**Your instructions:** For this exercise, copy out each line of the material below that includes "logo".

Exercise inputs Start Marker

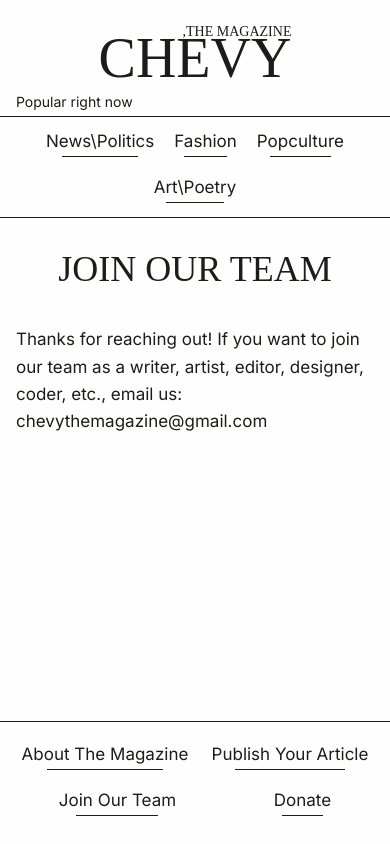
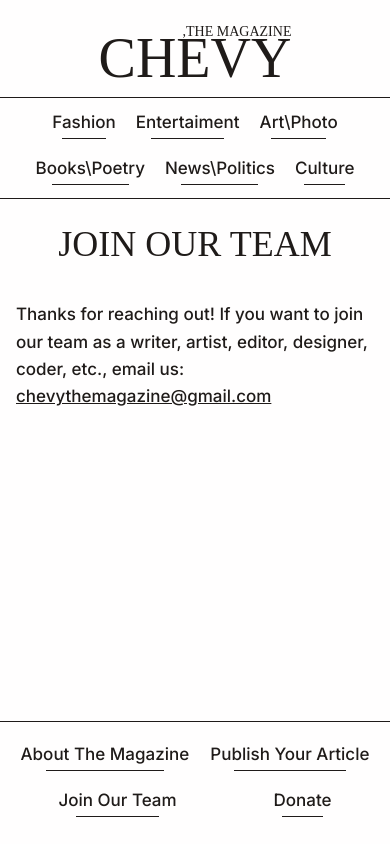
Before and after one commit to chevythemagazine/Chevy-the-magazine, a plain HTML site: page page5.html in a window 390 px wide. Drawn offline with Linux system fonts and the light colour scheme; a web font is replaced by a local one.

Commit message:
Add files via upload

```diff
--- a/page5.html
+++ b/page5.html
@@ -3,165 +3,60 @@
 <head>
   <meta charset="UTF-8">
   <meta name="viewport" content="width=device-width, initial-scale=1.0">
-  <title>Chevy, the magazine — Donate</title>
+  <title>Chevy, the magazine — Join Our Team</title>
   <link rel="icon" type="image/png" href="favicon.png">
-
   <link rel="preconnect" href="https://fonts.googleapis.com">
   <link rel="preconnect" href="https://fonts.gstatic.com" crossorigin>
-  <link href="https://fonts.googleapis.com/css2?family=Danfo&family=Inter:wght@400;600&display=swap" rel="stylesheet">
-
+  <link href="https://fonts.googleapis.com/css2?family=Danfo&family=Inter:wght@500;600&display=swap" rel="stylesheet">
   <style>
     * { box-sizing: border-box; margin: 0; padding: 0; }
-
-    body {
-      font-family: 'Inter', sans-serif;
-      min-height: 100vh;
-      display: flex;
-      flex-direction: column;
-      background-color: #fffefe;
-      color: #1f1b19;
-      overflow-x: hidden;
-    }
-
-    .top-header {
-      padding: 24px 40px 8px 40px;
-      text-align: center;
-    }
-
-    .brand-logo {
-      display: inline-flex;
-      flex-direction: column;
-      align-items: flex-end;
-      text-decoration: none;
-      color: #1f1b19;
-    }
-
-    .brand-sub {
-      font-family: 'Danfo', serif;
-      font-size: 18px;
-      font-weight: 400;
-      line-height: 1;
-      margin-bottom: -6px;
-    }
-
-    .brand-main {
-      font-family: 'Danfo', serif;
-      font-size: 82px;
-      font-weight: 400;
-      line-height: 0.9;
-    }
-
-    .popular-label {
-      font-size: 14px;
-      font-weight: 400;
-      text-align: left;
-      margin-top: 10px;
-    }
-
-    .popular-nav {
-      border-top: 1px solid #1f1b19;
-      border-bottom: 1px solid #1f1b19;
-      padding: 18px 20px;
-      display: flex;
-      justify-content: center;
-      gap: 50px;
-      flex-wrap: wrap;
-    }
-
-    .underlined-link {
-      font-size: 22px;
-      font-weight: 400;
-      color: #1f1b19;
-      text-decoration: none;
-      padding-bottom: 6px;
-      position: relative;
-    }
-
-    .underlined-link::after {
-      content: "";
-      position: absolute;
-      bottom: 0;
-      left: 15%;
-      width: 70%;
-      height: 1px;
-      background-color: #1f1b19;
-      transition: width 0.2s, left 0.2s;
-    }
-
-    .underlined-link:hover::after {
-      left: 0;
-      width: 100%;
-    }
-
-    .main-content {
-      flex-grow: 1;
-      width: 100%;
-      max-width: 900px;
-      margin: 0 auto;
-      padding: 50px 40px;
-    }
-
-    .content-heading {
-      font-family: 'Danfo', serif;
-      font-size: 48px;
-      font-weight: 400;
-      text-align: center;
-      margin-bottom: 36px;
-      text-transform: uppercase;
-    }
-
-    .content-body {
-      font-size: 20px;
-      font-weight: 400;
-      line-height: 1.6;
-      overflow-wrap: break-word;
-    }
-
-    .bottom-footer {
-      border-top: 1px solid #1f1b19;
-      padding: 22px 20px 28px 20px;
-      display: flex;
-      justify-content: space-around;
-      align-items: center;
-      flex-wrap: wrap;
-      gap: 20px;
-      margin-top: auto;
-    }
-
+    body { font-family: 'Inter', sans-serif; font-weight: 500; min-height: 100vh; display: flex; flex-direction: column; background-color: #fffefe; color: #1f1b19; overflow-x: hidden; }
+    .top-header { padding: 24px 40px 18px 40px; text-align: center; border-bottom: 0.5px solid #1f1b19; }
+    .brand-logo { display: inline-flex; flex-direction: column; align-items: flex-end; text-decoration: none; color: #1f1b19; }
+    .brand-sub { font-family: 'Danfo', serif; font-size: 18px; font-weight: 400; line-height: 1; margin-bottom: -6px; }
+    .brand-main { font-family: 'Danfo', serif; font-size: 82px; font-weight: 400; line-height: 0.9; }
+    .popular-nav { border-top: none; border-bottom: 0.5px solid #1f1b19; padding: 18px 20px; display: flex; justify-content: center; gap: 42px; flex-wrap: wrap; }
+    .underlined-link { font-size: 20px; font-weight: 500; color: #1f1b19; text-decoration: none; padding-bottom: 6px; position: relative; }
+    .underlined-link::after { content: ""; position: absolute; bottom: 0; left: 15%; width: 70%; height: 0.5px; background-color: #1f1b19; transition: width 0.2s, left 0.2s; }
+    .underlined-link:hover::after { left: 0; width: 100%; }
+    .main-content { flex-grow: 1; width: 100%; max-width: 900px; margin: 0 auto; padding: 36px 40px 50px 40px; }
+    .content-heading { font-family: 'Danfo', serif; font-size: 48px; font-weight: 400; text-align: center; margin-bottom: 36px; text-transform: uppercase; }
+    .content-body { font-size: 20px; font-weight: 500; line-height: 1.6; overflow-wrap: break-word; }
+    .bottom-footer { border-top: 0.5px solid #1f1b19; padding: 22px 20px 28px 20px; display: flex; justify-content: space-around; align-items: center; flex-wrap: wrap; gap: 20px; margin-top: auto; }
     @media (max-width: 600px) {
-      .top-header { padding: 20px 16px 6px 16px; }
+      .top-header { padding: 20px 16px 14px 16px; }
       .brand-main { font-size: 56px; }
       .brand-sub { font-size: 14px; }
       .popular-nav { gap: 20px; padding: 14px 12px; }
       .underlined-link { font-size: 17px; }
-      .main-content { padding: 30px 16px; }
+      .main-content { padding: 24px 16px; }
       .content-heading { font-size: 36px; }
       .content-body { font-size: 17px; }
     }
   </style>
 </head>
 <body>
-
   <header class="top-header">
     <a href="index.html" class="brand-logo">
       <span class="brand-sub">,THE MAGAZINE</span>
       <span class="brand-main">CHEVY</span>
     </a>
-    <div class="popular-label">Popular right now</div>
   </header>
 
   <nav class="popular-nav">
+    <a href="index.html#fashion" class="underlined-link">Fashion</a>
+    <a href="index.html#entertaiment" class="underlined-link">Entertaiment</a>
+    <a href="index.html#art" class="underlined-link">Art\Photo</a>
+    <a href="index.html#books" class="underlined-link">Books\Poetry</a>
     <a href="index.html#news" class="underlined-link">News\Politics</a>
-    <a href="index.html#fashion" class="underlined-link">Fashion</a>
-    <a href="index.html#popculture" class="underlined-link">Popculture</a>
-    <a href="index.html#art" class="underlined-link">Art\Poetry</a>
+    <a href="index.html#culture" class="underlined-link">Culture</a>
   </nav>
 
   <main class="main-content">
     <h1 class="content-heading">Join Our Team</h1>
 
     <div class="content-body">
-      <p>Thanks for reaching out! If you want to join our team as a writer, artist, editor, designer, coder, etc., email us: chevythemagazine@gmail.com </p>
+      <p>Thanks for reaching out! If you want to join our team as a writer, artist, editor, designer, coder, etc., email us: <a href="mailto:chevythemagazine@gmail.com" style="color: #1f1b19; text-decoration: underline;">chevythemagazine@gmail.com</a></p>
     </div>
   </main>
 
@@ -171,6 +66,5 @@
     <a href="page5.html" class="underlined-link">Join Our Team</a>
     <a href="page4.html" class="underlined-link">Donate</a>
   </footer>
-
 </body>
 </html>
```
Also changed, not shown: index.html (+17 -37 lines).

Exercise inputs End Marker

**Your solution:**
-    .brand-logo {
+    .brand-logo { display: inline-flex; flex-direction: column; align-items: flex-end; text-decoration: none; color: #1f1b19; }
     <a href="index.html" class="brand-logo">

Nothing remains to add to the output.